Usually the injection rate varies within an application depending upon various factors such as the flow and the quality of water being treated. So you are often working with a minimum and a maximum flow capacity for the injection pump. It is recommended to not exceed 90% of the pump capacity with the maximum flow requirement and not have to go below 10% of the pump capacity on the minimum requirements. There are ways to increase this effective range of the pump with controls such as VFD and stroke adjustment which we will deal with in detail under the controls section of this article.

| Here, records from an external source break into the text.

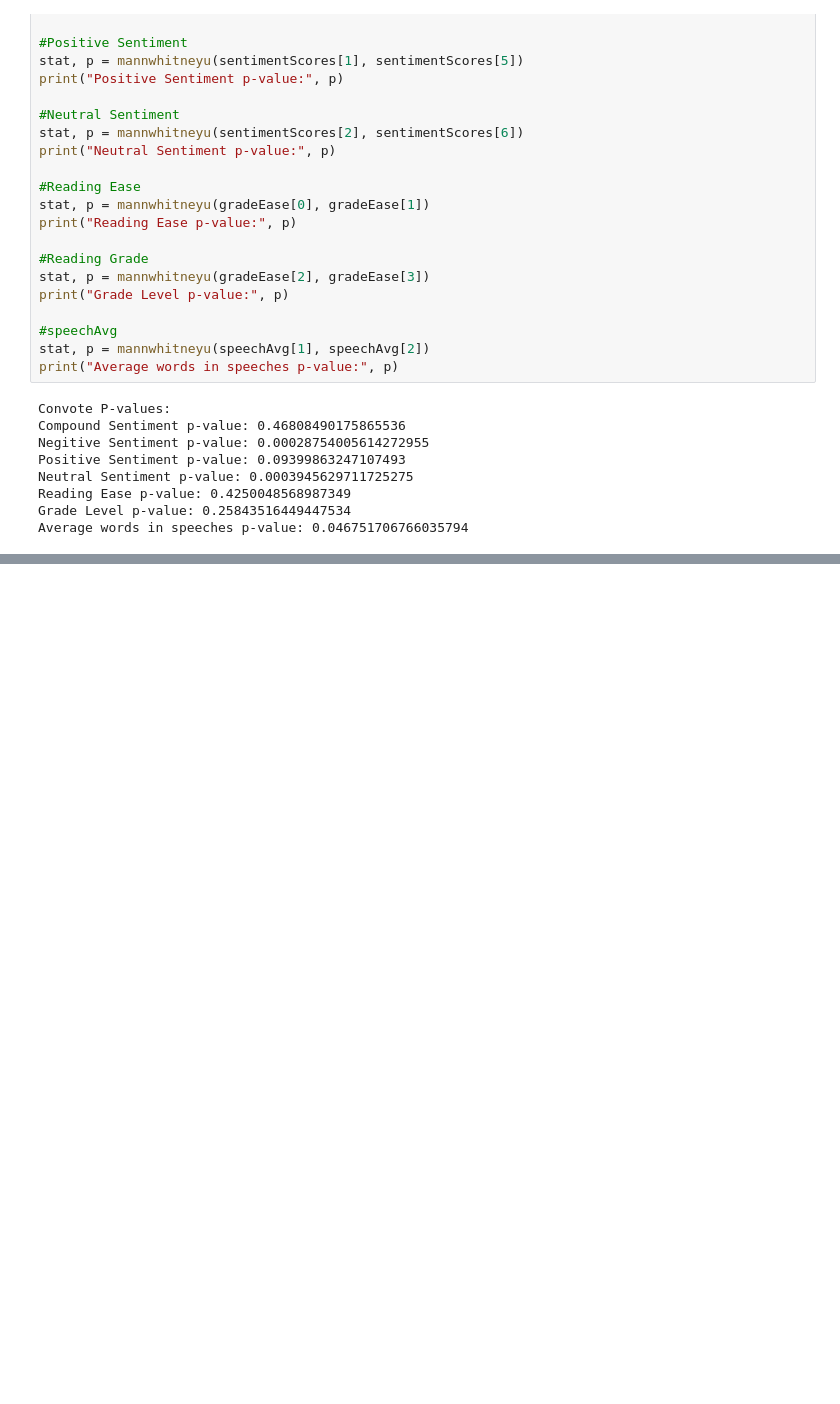
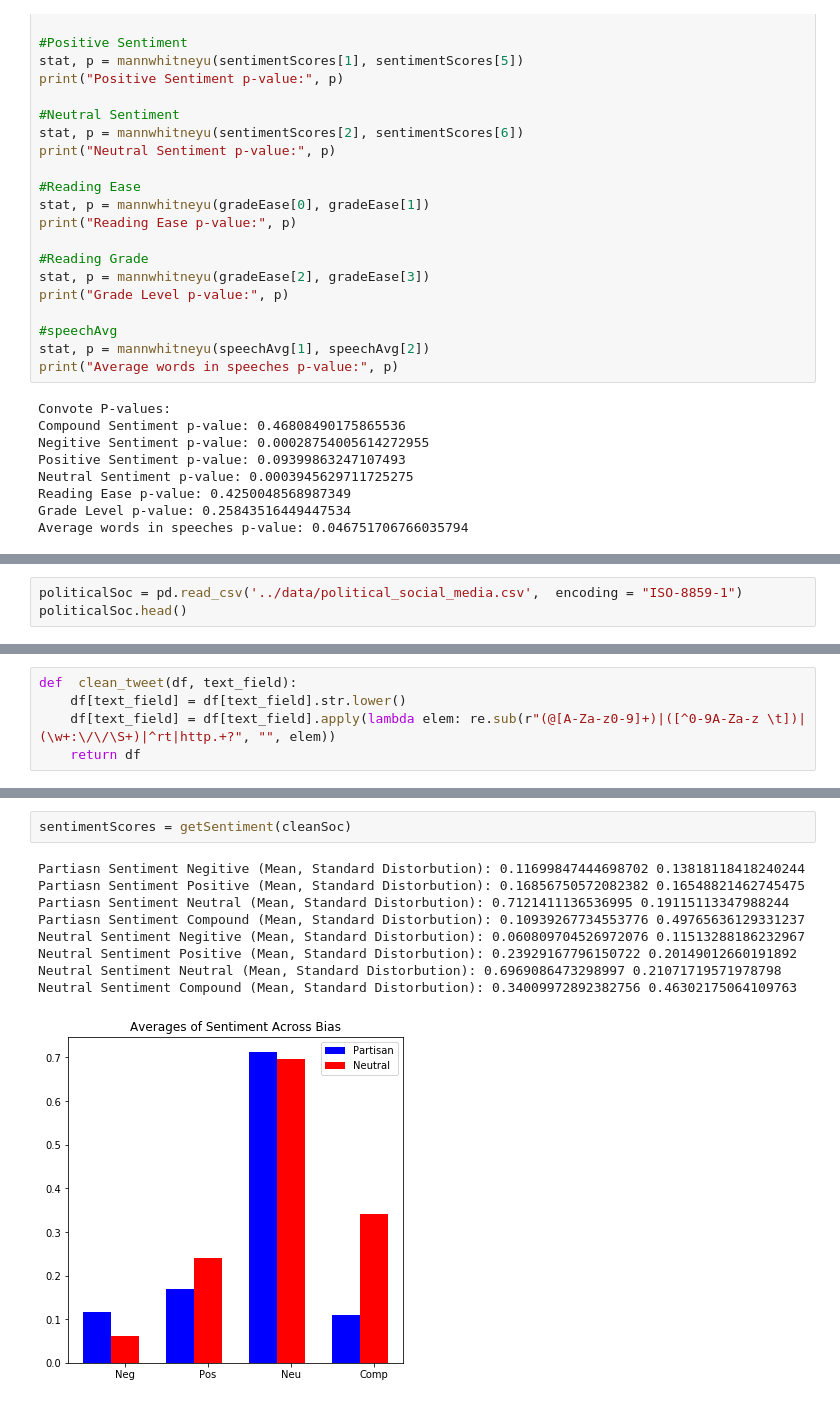
Before and after one commit to eltabre/PolitiGauge, a Jupyter notebook: notebooks/cleanedPipeline.ipynb, the cells around one changed output, grey strips where cells are left out. Cells and saved outputs as stored; diff of their text form; blank space fills up the shorter version.

```diff
--- a/notebooks/cleanedPipeline.ipynb
+++ b/notebooks/cleanedPipeline.ipynb
@@ -284,0 +290,3 @@ Average words in speeches p-value: 0.046751706766035794
+# %%
+politicalSoc = pd.read_csv('../data/political_social_media.csv',  encoding = "ISO-8859-1")
+politicalSoc.head()
@@ -284,0 +309,5 @@ Average words in speeches p-value: 0.046751706766035794
+# %%
+def  clean_tweet(df, text_field):
+    df[text_field] = df[text_field].str.lower()
+    df[text_field] = df[text_field].apply(lambda elem: re.sub(r"(@[A-Za-z0-9]+)|([^0-9A-Za-z \t])|(\w+:\/\/\S+)|^rt|http.+?", "", elem))
+    return df
@@ -284,0 +460,12 @@ Average words in speeches p-value: 0.046751706766035794
+# %%
+sentimentScores = getSentiment(cleanSoc)
+# %% [output]
+Partiasn Sentiment Negitive (Mean, Standard Distorbution): 0.11699847444698702 0.13818118418240244
+Partiasn Sentiment Positive (Mean, Standard Distorbution): 0.16856750572082382 0.16548821462745475
+Partiasn Sentiment Neutral (Mean, Standard Distorbution): 0.7121411136536995 0.19115113347988244
+Partiasn Sentiment Compound (Mean, Standard Distorbution): 0.10939267734553776 0.49765636129331237
+Neutral Sentiment Negitive (Mean, Standard Distorbution): 0.060809704526972076 0.11513288186232967
+Neutral Sentiment Positive (Mean, Standard Distorbution): 0.23929167796150722 0.20149012660191892
+Neutral Sentiment Neutral (Mean, Standard Distorbution): 0.6969086473298997 0.21071719571978798
+Neutral Sentiment Compound (Mean, Standard Distorbution): 0.34009972892382756 0.46302175064109763
+[figure, added]
```
Also changed, not shown: parts of 15 cells of this notebook.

Another important consideration in sizing a pump is the future changes in requirements. If we know that the treated water is going to increase in the near future it is better to select a pump with that higher flow capacity especially if it does not have to meet a minimum that goes below 10% of the pump capacity. You can always use the pump at lower capacity until the projected increase in demand materializes. This will prevent you from having to buy another pump.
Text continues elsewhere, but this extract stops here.